### WHAT TO WORK ON
Reproduction without pictures: print every entry precisely as written.

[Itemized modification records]
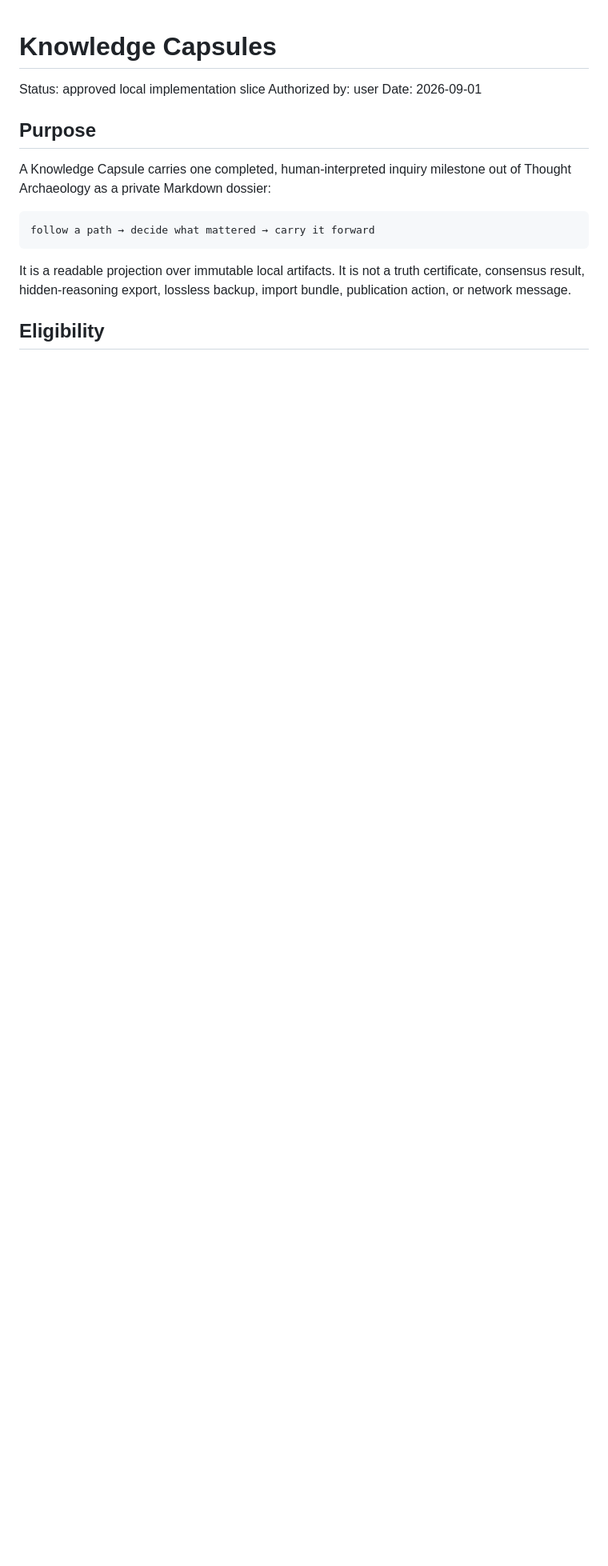
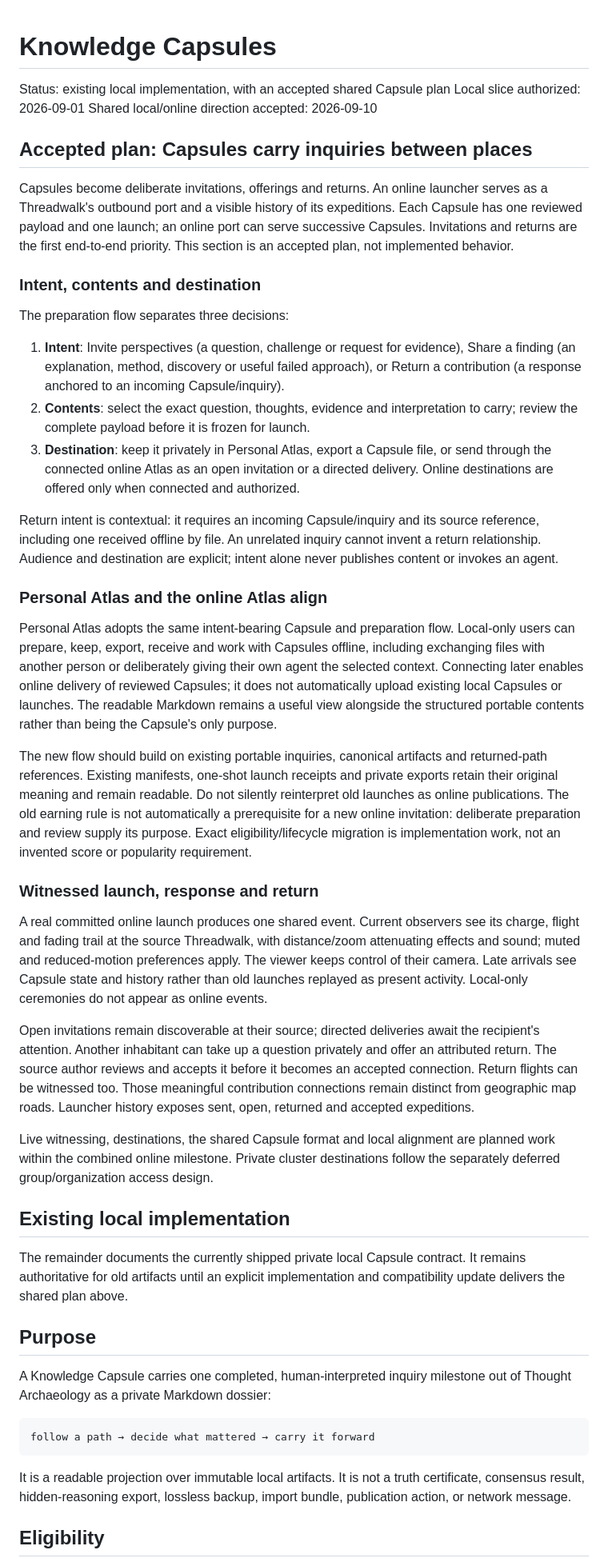
Before and after one commit to MelaBuilt-AI/atlas-of-threads, a Markdown page: docs/KNOWLEDGE_CAPSULES.md, the part around the change. Shown at 80% size. GitHub-like rendering; blank space fills up the shorter version.

Commit message:
Plan shared Capsule intents and local-online alignment

```diff
--- a/docs/KNOWLEDGE_CAPSULES.md
+++ b/docs/KNOWLEDGE_CAPSULES.md
@@ -1,8 +1,78 @@
 # Knowledge Capsules
 
-Status: approved local implementation slice
-Authorized by: user
-Date: 2026-09-01
+Status: existing local implementation, with an accepted shared Capsule plan
+Local slice authorized: 2026-09-01
+Shared local/online direction accepted: 2026-09-10
+
+## Accepted plan: Capsules carry inquiries between places
+
+Capsules become deliberate invitations, offerings and returns. An online launcher
+serves as a Threadwalk's outbound port and a visible history of its expeditions.
+Each Capsule has one reviewed payload and one launch; an online port can serve
+successive Capsules. Invitations and returns are the first end-to-end priority.
+This section is an accepted plan, not implemented behavior.
+
+### Intent, contents and destination
+
+The preparation flow separates three decisions:
+
+1. **Intent**: Invite perspectives (a question, challenge or request for evidence),
+   Share a finding (an explanation, method, discovery or useful failed approach),
+   or Return a contribution (a response anchored to an incoming Capsule/inquiry).
+2. **Contents**: select the exact question, thoughts, evidence and interpretation
+   to carry; review the complete payload before it is frozen for launch.
+3. **Destination**: keep it privately in Personal Atlas, export a Capsule file,
+   or send through the connected online Atlas as an open invitation or a directed
+   delivery. Online destinations are offered only when connected and authorized.
+
+Return intent is contextual: it requires an incoming Capsule/inquiry and its
+source reference, including one received offline by file. An unrelated inquiry
+cannot invent a return relationship. Audience and destination are explicit;
+intent alone never publishes content or invokes an agent.
+
+### Personal Atlas and the online Atlas align
+
+Personal Atlas adopts the same intent-bearing Capsule and preparation flow.
+Local-only users can prepare, keep, export, receive and work with Capsules offline,
+including exchanging files with another person or deliberately giving their own
+agent the selected context. Connecting later enables online delivery of reviewed
+Capsules; it does not automatically upload existing local Capsules or launches.
+The readable Markdown remains a useful view alongside the structured portable
+contents rather than being the Capsule's only purpose.
+
+The new flow should build on existing portable inquiries, canonical artifacts
+and returned-path references. Existing manifests, one-shot launch receipts and
+private exports retain their original meaning and remain readable. Do not
+silently reinterpret old launches as online publications. The old earning rule
+is not automatically a prerequisite for a new online invitation: deliberate
+preparation and review supply its purpose. Exact eligibility/lifecycle migration
+is implementation work, not an invented score or popularity requirement.
+
+### Witnessed launch, response and return
+
+A real committed online launch produces one shared event. Current observers see
+its charge, flight and fading trail at the source Threadwalk, with distance/zoom
+attenuating effects and sound; muted and reduced-motion preferences apply. The
+viewer keeps control of their camera. Late arrivals see Capsule state and history
+rather than old launches replayed as present activity. Local-only ceremonies do
+not appear as online events.
+
+Open invitations remain discoverable at their source; directed deliveries await
+the recipient's attention. Another inhabitant can take up a question privately
+and offer an attributed return. The source author reviews and accepts it before
+it becomes an accepted connection. Return flights can be witnessed too. Those
+meaningful contribution connections remain distinct from geographic map roads.
+Launcher history exposes sent, open, returned and accepted expeditions.
+
+Live witnessing, destinations, the shared Capsule format and local alignment are
+planned work within the combined online milestone. Private cluster destinations
+follow the separately deferred group/organization access design.
+
+## Existing local implementation
+
+The remainder documents the currently shipped private local Capsule contract.
+It remains authoritative for old artifacts until an explicit implementation and
+compatibility update delivers the shared plan above.
 
 ## Purpose
 
```
Also changed, not shown: docs/ONLINE_ATLAS.md (+19 -0 lines).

### EXERCISE RESULT
Before and after one commit to MelaBuilt-AI/atlas-of-threads, a Markdown page: docs/KNOWLEDGE_CAPSULES.md, the part around the change. Shown at 80% size. GitHub-like rendering; blank space fills up the shorter version.

Commit message:
Plan shared Capsule intents and local-online alignment

```diff
--- a/docs/KNOWLEDGE_CAPSULES.md
+++ b/docs/KNOWLEDGE_CAPSULES.md
@@ -1,8 +1,78 @@
 # Knowledge Capsules
 
-Status: approved local implementation slice
-Authorized by: user
-Date: 2026-09-01
+Status: existing local implementation, with an accepted shared Capsule plan
+Local slice authorized: 2026-09-01
+Shared local/online direction accepted: 2026-09-10
+
+## Accepted plan: Capsules carry inquiries between places
+
+Capsules become deliberate invitations, offerings and returns. An online launcher
+serves as a Threadwalk's outbound port and a visible history of its expeditions.
+Each Capsule has one reviewed payload and one launch; an online port can serve
+successive Capsules. Invitations and returns are the first end-to-end priority.
+This section is an accepted plan, not implemented behavior.
+
+### Intent, contents and destination
+
+The preparation flow separates three decisions:
+
+1. **Intent**: Invite perspectives (a question, challenge or request for evidence),
+   Share a finding (an explanation, method, discovery or useful failed approach),
+   or Return a contribution (a response anchored to an incoming Capsule/inquiry).
+2. **Contents**: select the exact question, thoughts, evidence and interpretation
+   to carry; review the complete payload before it is frozen for launch.
+3. **Destination**: keep it privately in Personal Atlas, export a Capsule file,
+   or send through the connected online Atlas as an open invitation or a directed
+   delivery. Online destinations are offered only when connected and authorized.
+
+Return intent is contextual: it requires an incoming Capsule/inquiry and its
+source reference, including one received offline by file. An unrelated inquiry
+cannot invent a return relationship. Audience and destination are explicit;
+intent alone never publishes content or invokes an agent.
+
+### Personal Atlas and the online Atlas align
+
+Personal Atlas adopts the same intent-bearing Capsule and preparation flow.
+Local-only users can prepare, keep, export, receive and work with Capsules offline,
+including exchanging files with another person or deliberately giving their own
+agent the selected context. Connecting later enables online delivery of reviewed
+Capsules; it does not automatically upload existing local Capsules or launches.
+The readable Markdown remains a useful view alongside the structured portable
+contents rather than being the Capsule's only purpose.
+
+The new flow should build on existing portable inquiries, canonical artifacts
+and returned-path references. Existing manifests, one-shot launch receipts and
+private exports retain their original meaning and remain readable. Do not
+silently reinterpret old launches as online publications. The old earning rule
+is not automatically a prerequisite for a new online invitation: deliberate
+preparation and review supply its purpose. Exact eligibility/lifecycle migration
+is implementation work, not an invented score or popularity requirement.
+
+### Witnessed launch, response and return
+
+A real committed online launch produces one shared event. Current observers see
+its charge, flight and fading trail at the source Threadwalk, with distance/zoom
+attenuating effects and sound; muted and reduced-motion preferences apply. The
+viewer keeps control of their camera. Late arrivals see Capsule state and history
+rather than old launches replayed as present activity. Local-only ceremonies do
+not appear as online events.
+
+Open invitations remain discoverable at their source; directed deliveries await
+the recipient's attention. Another inhabitant can take up a question privately
+and offer an attributed return. The source author reviews and accepts it before
+it becomes an accepted connection. Return flights can be witnessed too. Those
+meaningful contribution connections remain distinct from geographic map roads.
+Launcher history exposes sent, open, returned and accepted expeditions.
+
+Live witnessing, destinations, the shared Capsule format and local alignment are
+planned work within the combined online milestone. Private cluster destinations
+follow the separately deferred group/organization access design.
+
+## Existing local implementation
+
+The remainder documents the currently shipped private local Capsule contract.
+It remains authoritative for old artifacts until an explicit implementation and
+compatibility update delivers the shared plan above.
 
 ## Purpose
 
```
Also changed, not shown: docs/ONLINE_ATLAS.md (+19 -0 lines).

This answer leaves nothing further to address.